Defendant contends that the Trial Court improperly admitted testimony of the telephone call as it constituted a conversation outside of defendant's presence. The call was placed in Gary to a long distance operator to whom the number had to be verbally given, in the hearing of Agent Johnson. Agent Johnson did testify that during the conversation he shared the receiver with McDaniel for at least part of the time. However, he also testified that he was able to hear and to identify the voice at the other end as that of defendant, although he had never heard defendant's voice over the telephone before. Defendant contends that the factual situation here resembles that in United States v. Washington, 7 Cir., 1958, 253 F.2d 913, of which Judge Duffy of this Court said that it was unbelievable that two agents and one other person all simultaneously listening to a 35-word, 12-second conversation, at one telephone receiver, could have identified the defendant's voice, which neither agent had ever heard before.
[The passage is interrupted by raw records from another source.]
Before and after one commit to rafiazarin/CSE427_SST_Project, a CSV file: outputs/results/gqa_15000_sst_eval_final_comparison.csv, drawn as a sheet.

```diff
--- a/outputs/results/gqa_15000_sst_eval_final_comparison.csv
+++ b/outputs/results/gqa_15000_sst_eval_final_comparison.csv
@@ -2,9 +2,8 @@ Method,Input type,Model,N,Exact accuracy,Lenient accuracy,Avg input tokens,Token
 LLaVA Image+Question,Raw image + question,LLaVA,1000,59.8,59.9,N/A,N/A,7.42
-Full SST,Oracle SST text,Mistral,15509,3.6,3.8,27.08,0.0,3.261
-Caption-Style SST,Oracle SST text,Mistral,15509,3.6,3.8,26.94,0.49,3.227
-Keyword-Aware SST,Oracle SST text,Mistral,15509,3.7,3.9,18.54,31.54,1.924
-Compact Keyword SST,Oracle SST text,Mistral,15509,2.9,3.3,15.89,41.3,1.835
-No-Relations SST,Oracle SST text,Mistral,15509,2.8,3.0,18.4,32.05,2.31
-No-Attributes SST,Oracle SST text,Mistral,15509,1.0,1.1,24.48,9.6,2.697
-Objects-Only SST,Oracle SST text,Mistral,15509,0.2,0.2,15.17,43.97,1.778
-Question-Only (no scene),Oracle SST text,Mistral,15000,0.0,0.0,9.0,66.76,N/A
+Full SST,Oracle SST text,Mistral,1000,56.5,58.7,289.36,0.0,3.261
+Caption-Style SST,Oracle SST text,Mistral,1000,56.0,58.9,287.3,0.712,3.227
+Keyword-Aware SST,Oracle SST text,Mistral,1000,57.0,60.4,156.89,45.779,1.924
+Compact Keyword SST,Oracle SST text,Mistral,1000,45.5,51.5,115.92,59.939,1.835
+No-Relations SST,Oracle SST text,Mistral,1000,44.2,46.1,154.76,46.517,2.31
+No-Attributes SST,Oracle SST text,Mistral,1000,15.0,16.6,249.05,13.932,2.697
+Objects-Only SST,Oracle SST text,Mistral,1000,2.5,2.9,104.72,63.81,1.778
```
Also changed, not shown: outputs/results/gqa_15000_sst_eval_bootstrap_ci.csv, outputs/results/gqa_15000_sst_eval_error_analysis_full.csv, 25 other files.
In the case before us, however, only two persons were listening together. The conversation here was a much longer one. Although Agent Johnson had not previously heard defendant's voice over a telephone, he had spent three hours in defendant's company about a week before. Thus Agent Johnson was not relying on the mere oral statement made by the party at the other end of the line as to his identity. Other facts also supported the identification. It was defendant's telephone number which was requested of the operator. The parties arranged a meeting and defendant did appear at the designated place. Admission of Agent Johnson's testimony concerning the telephone conversation was proper. United States v. Carr, 7 Cir., 1955, 219 F.2d 876, 878-879; United States v. Bucur, 7 Cir., 1952, 194 F.2d 297, 303-304.


The judgment of the Trial Court is Affirmed as to Count Two, and Reversed as to Count One.